297 Mark Fifty-Nine plasma rifles were sold for a pittance; once learning of their destination, Cates' friend would have given them away if not for the need to uphold her miserly reputation. Hlossh gave assurances they would sell on Kshir for a measurable profit; Danner, still angry at Grbblb's government and transferring that anger to the Kshiran holdout provinces, made clear he would be satisfied if they profited a single gram on that cargo. The entire load would make the trip in one of the Type 208 shuttles, ready for immediate delivery to Cates' other friend for conversion to Boksi use at Beta Station, Aurora's first destination as a living ship since her rebirth.
Meanwhile, bosun & purser had found their medium-sized cargo for Alexandria, a shipment of light but bulky textiles spun from the fibers of a particular tree which could not be grown anywhere but Wilson's Colony. Guaranteed buyers or trans-shippers would be waiting; the profit would be modest but real. Epstein's freight-handling modifications proved their worth immediately when Aurora was brought to a loading dock in another part of High City; the biggest delay was caused by spectators, many of them dockmen like Epstein, coming to see the Last of the Adamants.
Danner did not advertise passenger space for this first trip. To begin, he wanted Aurora, and her crew, all to himself.

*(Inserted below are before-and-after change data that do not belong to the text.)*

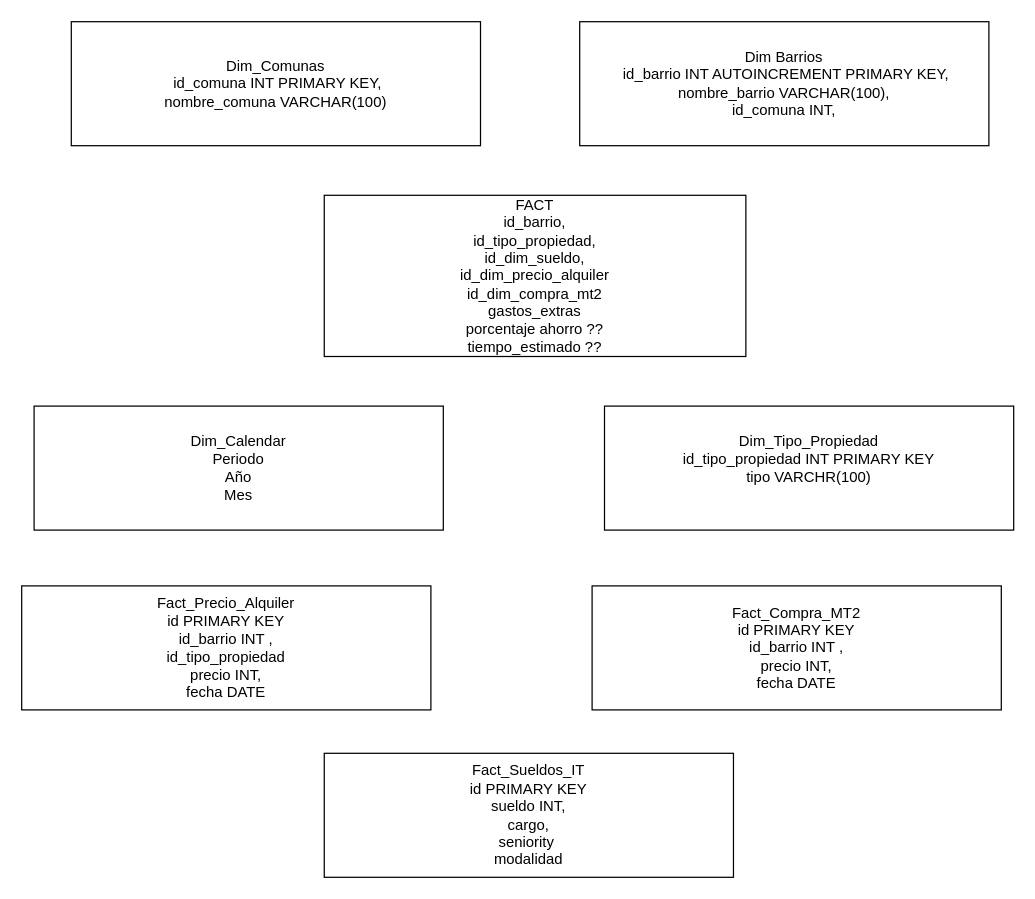
The draw.io diagram Diagramas/Modelo de datos.drawio in tiagocae32/Proyecto-Jupi, before the edit. Source tidied: cells renumbered, new cells numbered last; positions are measured from the earlier drawing's top-left corner, leaving out a move shared by most shapes. Both pictures are drawn from the tidied source at 124%, with x=0, y=0 at pixel (21, 21).
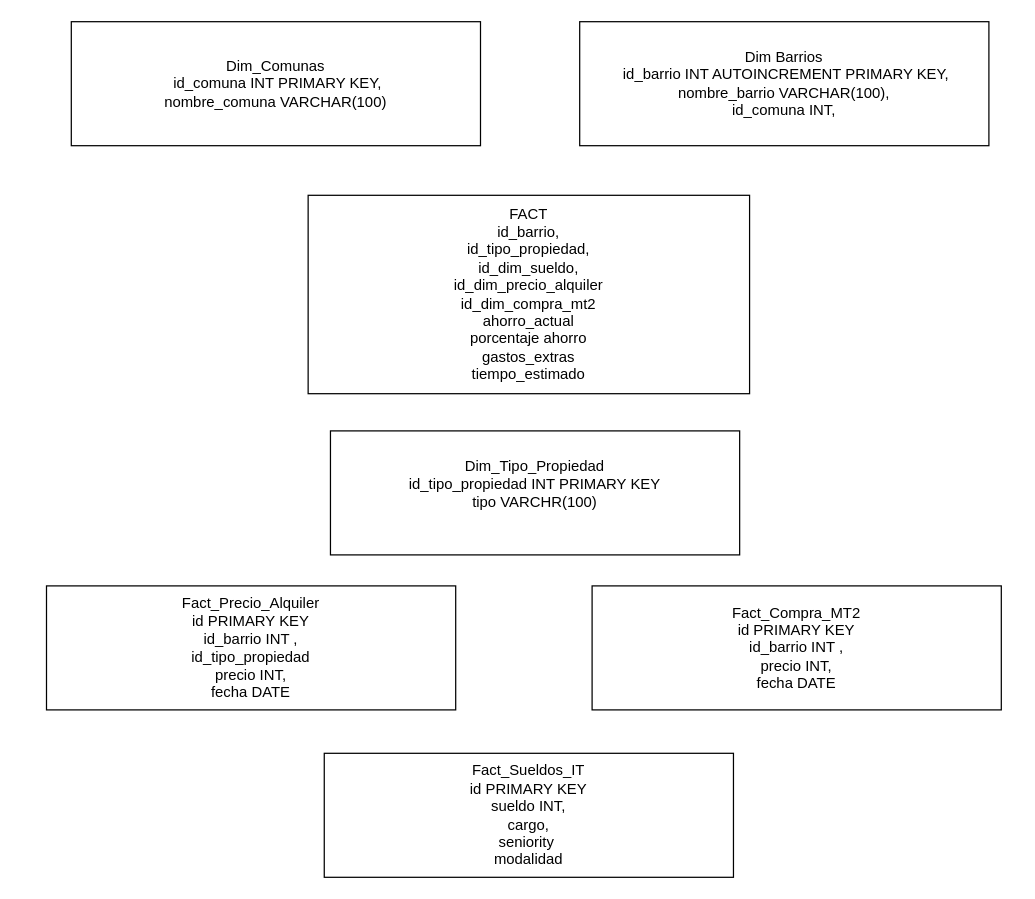
Above is the later version.

Diff of the diagram source:
```diff
@@
 <mxGraphModel>
   <root>
     <mxCell id="0" />
     <mxCell id="1" parent="0" />
     <mxCell id="2" value="Fact_Compra_MT2&lt;div&gt;id PRIMARY KEY&lt;/div&gt;&lt;div&gt;id_barrio INT ,&lt;/div&gt;&lt;div&gt;precio INT,&lt;/div&gt;&lt;div&gt;fecha DATE&lt;/div&gt;" style="rounded=0;whiteSpace=wrap;html=1;" parent="1" vertex="1">
       <mxGeometry x="460" y="455" width="330" height="100" as="geometry" />
     </mxCell>
     <mxCell id="3" value="Dim Barrios&lt;div&gt;&amp;nbsp;id_barrio &lt;span class=&quot;hljs-type&quot;&gt;INT&lt;/span&gt; AUTOINCREMENT &lt;span class=&quot;hljs-keyword&quot;&gt;PRIMARY&lt;/span&gt; KEY,&lt;br/&gt;    nombre_barrio &lt;span class=&quot;hljs-type&quot;&gt;VARCHAR&lt;/span&gt;(&lt;span class=&quot;hljs-number&quot;&gt;100&lt;/span&gt;),&lt;br/&gt;    id_comuna &lt;span class=&quot;hljs-type&quot;&gt;INT&lt;/span&gt;,&lt;/div&gt;" style="rounded=0;whiteSpace=wrap;html=1;" parent="1" vertex="1">
       <mxGeometry x="450" width="330" height="100" as="geometry" />
     </mxCell>
     <mxCell id="4" value="Dim_Tipo_Propiedad&lt;div&gt;id_tipo_propiedad INT PRIMARY KEY&lt;/div&gt;&lt;div&gt;tipo VARCHR(100)&lt;/div&gt;&lt;div&gt;&lt;br&gt;&lt;/div&gt;" style="rounded=0;whiteSpace=wrap;html=1;" parent="1" vertex="1">
-      <mxGeometry x="470" y="310" width="330" height="100" as="geometry" />
+      <mxGeometry x="249" y="330" width="330" height="100" as="geometry" />
     </mxCell>
     <mxCell id="5" value="Fact_Precio_Alquiler&lt;div&gt;id PRIMARY KEY&lt;/div&gt;&lt;div&gt;id_barrio INT ,&lt;/div&gt;&lt;div&gt;id_tipo_propiedad&lt;/div&gt;&lt;div&gt;precio INT,&lt;/div&gt;&lt;div&gt;fecha DATE&lt;/div&gt;" style="rounded=0;whiteSpace=wrap;html=1;" parent="1" vertex="1">
-      <mxGeometry y="455" width="330" height="100" as="geometry" />
+      <mxGeometry x="20" y="455" width="330" height="100" as="geometry" />
     </mxCell>
     <mxCell id="6" value="Dim_Comunas&lt;div&gt;&amp;nbsp;id_comuna &lt;span class=&quot;hljs-type&quot;&gt;INT&lt;/span&gt; &lt;span class=&quot;hljs-keyword&quot;&gt;PRIMARY&lt;/span&gt; KEY,&lt;br/&gt;    nombre_comuna &lt;span class=&quot;hljs-type&quot;&gt;VARCHAR&lt;/span&gt;(&lt;span class=&quot;hljs-number&quot;&gt;100&lt;/span&gt;)&lt;/div&gt;" style="rounded=0;whiteSpace=wrap;html=1;" parent="1" vertex="1">
       <mxGeometry x="40" width="330" height="100" as="geometry" />
     </mxCell>
-    <mxCell id="7" value="FACT&lt;div&gt;id_barrio,&lt;/div&gt;&lt;div&gt;id_tipo_propiedad,&lt;/div&gt;&lt;div&gt;id_dim_sueldo,&lt;/div&gt;&lt;div&gt;id_dim_precio_alquiler&lt;/div&gt;&lt;div&gt;id_dim_compra_mt2&lt;/div&gt;&lt;div&gt;gastos_extras&lt;/div&gt;&lt;div&gt;porcentaje ahorro ??&lt;/div&gt;&lt;div&gt;tiempo_estimado ??&lt;/div&gt;" style="rounded=0;whiteSpace=wrap;html=1;" parent="1" vertex="1">
-      <mxGeometry x="244" y="140" width="340" height="130" as="geometry" />
+    <mxCell id="7" value="FACT&lt;div&gt;id_barrio,&lt;/div&gt;&lt;div&gt;id_tipo_propiedad,&lt;/div&gt;&lt;div&gt;id_dim_sueldo,&lt;/div&gt;&lt;div&gt;id_dim_precio_alquiler&lt;/div&gt;&lt;div&gt;id_dim_compra_mt2&lt;/div&gt;&lt;div&gt;ahorro_actual&lt;/div&gt;&lt;div&gt;&lt;div&gt;porcentaje ahorro&lt;/div&gt;&lt;/div&gt;&lt;div&gt;&lt;span style=&quot;background-color: transparent; color: light-dark(rgb(0, 0, 0), rgb(255, 255, 255));&quot;&gt;gastos_extras&lt;/span&gt;&lt;/div&gt;&lt;div&gt;&lt;span style=&quot;background-color: transparent; color: light-dark(rgb(0, 0, 0), rgb(255, 255, 255));&quot;&gt;tiempo_estimado&lt;/span&gt;&lt;/div&gt;" style="rounded=0;whiteSpace=wrap;html=1;" parent="1" vertex="1">
+      <mxGeometry x="231" y="140" width="356" height="160" as="geometry" />
     </mxCell>
     <mxCell id="8" value="Fact_Sueldos_IT&lt;div&gt;id PRIMARY KEY&lt;/div&gt;&lt;div&gt;sueldo INT,&lt;/div&gt;&lt;div&gt;cargo,&lt;/div&gt;&lt;div&gt;seniority&amp;nbsp;&lt;/div&gt;&lt;div&gt;modalidad&lt;/div&gt;" style="rounded=0;whiteSpace=wrap;html=1;" parent="1" vertex="1">
       <mxGeometry x="244" y="590" width="330" height="100" as="geometry" />
     </mxCell>
-    <mxCell id="9" value="Dim_Calendar&lt;div&gt;Periodo&lt;/div&gt;&lt;div&gt;Año&lt;/div&gt;&lt;div&gt;Mes&lt;/div&gt;" style="rounded=0;whiteSpace=wrap;html=1;" parent="1" vertex="1">
-      <mxGeometry x="10" y="310" width="330" height="100" as="geometry" />
-    </mxCell>
   </root>
 </mxGraphModel>
```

At 15:37 MST on 12 Fourthmonth 543JR, Aurora Initiated her hyperspace Transit from Wilson's Colony to Alexandria.
Continued in the next excerpt....